>>>>>

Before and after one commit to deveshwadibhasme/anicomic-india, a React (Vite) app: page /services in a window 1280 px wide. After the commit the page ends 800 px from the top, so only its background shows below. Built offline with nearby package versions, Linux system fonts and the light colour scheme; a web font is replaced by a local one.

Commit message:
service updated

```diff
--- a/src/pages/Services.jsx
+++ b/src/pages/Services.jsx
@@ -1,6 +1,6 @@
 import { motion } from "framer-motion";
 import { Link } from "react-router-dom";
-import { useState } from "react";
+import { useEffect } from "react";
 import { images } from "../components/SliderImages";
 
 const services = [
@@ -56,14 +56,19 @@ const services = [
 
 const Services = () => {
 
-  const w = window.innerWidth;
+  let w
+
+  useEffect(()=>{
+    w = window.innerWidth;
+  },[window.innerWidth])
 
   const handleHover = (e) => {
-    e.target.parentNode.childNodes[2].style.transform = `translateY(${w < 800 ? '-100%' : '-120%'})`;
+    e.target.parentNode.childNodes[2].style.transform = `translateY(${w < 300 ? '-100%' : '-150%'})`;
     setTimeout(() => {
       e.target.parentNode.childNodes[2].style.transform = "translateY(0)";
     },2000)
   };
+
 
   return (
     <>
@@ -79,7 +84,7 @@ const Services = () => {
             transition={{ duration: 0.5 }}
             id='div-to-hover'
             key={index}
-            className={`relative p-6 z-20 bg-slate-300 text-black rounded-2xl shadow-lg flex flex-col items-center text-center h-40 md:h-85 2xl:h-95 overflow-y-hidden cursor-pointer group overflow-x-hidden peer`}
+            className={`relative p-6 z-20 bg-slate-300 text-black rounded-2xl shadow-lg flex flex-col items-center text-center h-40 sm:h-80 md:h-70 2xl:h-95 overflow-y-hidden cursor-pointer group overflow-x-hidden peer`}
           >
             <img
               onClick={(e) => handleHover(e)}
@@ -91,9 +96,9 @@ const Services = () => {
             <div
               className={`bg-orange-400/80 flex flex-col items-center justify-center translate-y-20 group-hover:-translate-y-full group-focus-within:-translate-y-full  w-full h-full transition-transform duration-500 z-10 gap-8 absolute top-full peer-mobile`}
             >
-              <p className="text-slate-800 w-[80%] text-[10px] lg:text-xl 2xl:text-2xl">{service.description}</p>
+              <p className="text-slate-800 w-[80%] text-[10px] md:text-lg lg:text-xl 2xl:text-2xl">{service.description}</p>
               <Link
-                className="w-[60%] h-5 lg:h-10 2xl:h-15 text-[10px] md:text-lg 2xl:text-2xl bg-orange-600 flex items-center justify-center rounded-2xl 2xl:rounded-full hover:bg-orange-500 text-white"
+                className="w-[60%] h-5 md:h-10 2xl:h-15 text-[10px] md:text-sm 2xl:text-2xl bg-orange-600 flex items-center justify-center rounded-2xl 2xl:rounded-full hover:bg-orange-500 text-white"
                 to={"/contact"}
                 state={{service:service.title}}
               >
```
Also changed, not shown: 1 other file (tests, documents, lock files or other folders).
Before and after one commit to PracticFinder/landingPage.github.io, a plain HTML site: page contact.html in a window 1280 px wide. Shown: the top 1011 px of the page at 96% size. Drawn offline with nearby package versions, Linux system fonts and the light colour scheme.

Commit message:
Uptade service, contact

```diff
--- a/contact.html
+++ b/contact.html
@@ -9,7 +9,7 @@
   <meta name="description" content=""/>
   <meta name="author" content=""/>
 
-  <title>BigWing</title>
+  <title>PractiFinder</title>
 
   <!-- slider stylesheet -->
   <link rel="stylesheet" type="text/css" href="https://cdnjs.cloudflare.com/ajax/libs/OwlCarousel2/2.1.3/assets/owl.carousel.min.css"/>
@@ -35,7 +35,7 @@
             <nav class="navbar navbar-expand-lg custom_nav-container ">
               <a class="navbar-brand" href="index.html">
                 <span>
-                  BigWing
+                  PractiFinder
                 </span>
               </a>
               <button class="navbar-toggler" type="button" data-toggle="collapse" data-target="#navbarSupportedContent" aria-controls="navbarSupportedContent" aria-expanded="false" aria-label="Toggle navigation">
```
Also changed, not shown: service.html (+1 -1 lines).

<<<<<

[EXERCISE AIM]:
Your reply needs to reproduce all of the listing exactly.

[RESULT OF THIS TASK]:
Before and after one commit to deveshwadibhasme/anicomic-india, a React (Vite) app: page /services in a window 1280 px wide. After the commit the page ends 800 px from the top, so only its background shows below. Built offline with nearby package versions, Linux system fonts and the light colour scheme; a web font is replaced by a local one.

Commit message:
service updated

```diff
--- a/src/pages/Services.jsx
+++ b/src/pages/Services.jsx
@@ -1,6 +1,6 @@
 import { motion } from "framer-motion";
 import { Link } from "react-router-dom";
-import { useState } from "react";
+import { useEffect } from "react";
 import { images } from "../components/SliderImages";
 
 const services = [
@@ -56,14 +56,19 @@ const services = [
 
 const Services = () => {
 
-  const w = window.innerWidth;
+  let w
+
+  useEffect(()=>{
+    w = window.innerWidth;
+  },[window.innerWidth])
 
   const handleHover = (e) => {
-    e.target.parentNode.childNodes[2].style.transform = `translateY(${w < 800 ? '-100%' : '-120%'})`;
+    e.target.parentNode.childNodes[2].style.transform = `translateY(${w < 300 ? '-100%' : '-150%'})`;
     setTimeout(() => {
       e.target.parentNode.childNodes[2].style.transform = "translateY(0)";
     },2000)
   };
+
 
   return (
     <>
@@ -79,7 +84,7 @@ const Services = () => {
             transition={{ duration: 0.5 }}
             id='div-to-hover'
             key={index}
-            className={`relative p-6 z-20 bg-slate-300 text-black rounded-2xl shadow-lg flex flex-col items-center text-center h-40 md:h-85 2xl:h-95 overflow-y-hidden cursor-pointer group overflow-x-hidden peer`}
+            className={`relative p-6 z-20 bg-slate-300 text-black rounded-2xl shadow-lg flex flex-col items-center text-center h-40 sm:h-80 md:h-70 2xl:h-95 overflow-y-hidden cursor-pointer group overflow-x-hidden peer`}
           >
             <img
               onClick={(e) => handleHover(e)}
@@ -91,9 +96,9 @@ const Services = () => {
             <div
               className={`bg-orange-400/80 flex flex-col items-center justify-center translate-y-20 group-hover:-translate-y-full group-focus-within:-translate-y-full  w-full h-full transition-transform duration-500 z-10 gap-8 absolute top-full peer-mobile`}
             >
-              <p className="text-slate-800 w-[80%] text-[10px] lg:text-xl 2xl:text-2xl">{service.description}</p>
+              <p className="text-slate-800 w-[80%] text-[10px] md:text-lg lg:text-xl 2xl:text-2xl">{service.description}</p>
               <Link
-                className="w-[60%] h-5 lg:h-10 2xl:h-15 text-[10px] md:text-lg 2xl:text-2xl bg-orange-600 flex items-center justify-center rounded-2xl 2xl:rounded-full hover:bg-orange-500 text-white"
+                className="w-[60%] h-5 md:h-10 2xl:h-15 text-[10px] md:text-sm 2xl:text-2xl bg-orange-600 flex items-center justify-center rounded-2xl 2xl:rounded-full hover:bg-orange-500 text-white"
                 to={"/contact"}
                 state={{service:service.title}}
               >
```
Also changed, not shown: 1 other file (tests, documents, lock files or other folders).
Before and after one commit to PracticFinder/landingPage.github.io, a plain HTML site: page contact.html in a window 1280 px wide. Shown: the top 1011 px of the page at 96% size. Drawn offline with nearby package versions, Linux system fonts and the light colour scheme.

Commit message:
Uptade service, contact

```diff
--- a/contact.html
+++ b/contact.html
@@ -9,7 +9,7 @@
   <meta name="description" content=""/>
   <meta name="author" content=""/>
 
-  <title>BigWing</title>
+  <title>PractiFinder</title>
 
   <!-- slider stylesheet -->
   <link rel="stylesheet" type="text/css" href="https://cdnjs.cloudflare.com/ajax/libs/OwlCarousel2/2.1.3/assets/owl.carousel.min.css"/>
@@ -35,7 +35,7 @@
             <nav class="navbar navbar-expand-lg custom_nav-container ">
               <a class="navbar-brand" href="index.html">
                 <span>
-                  BigWing
+                  PractiFinder
                 </span>
               </a>
               <button class="navbar-toggler" type="button" data-toggle="collapse" data-target="#navbarSupportedContent" aria-controls="navbarSupportedContent" aria-expanded="false" aria-label="Toggle navigation">
```
Also changed, not shown: service.html (+1 -1 lines).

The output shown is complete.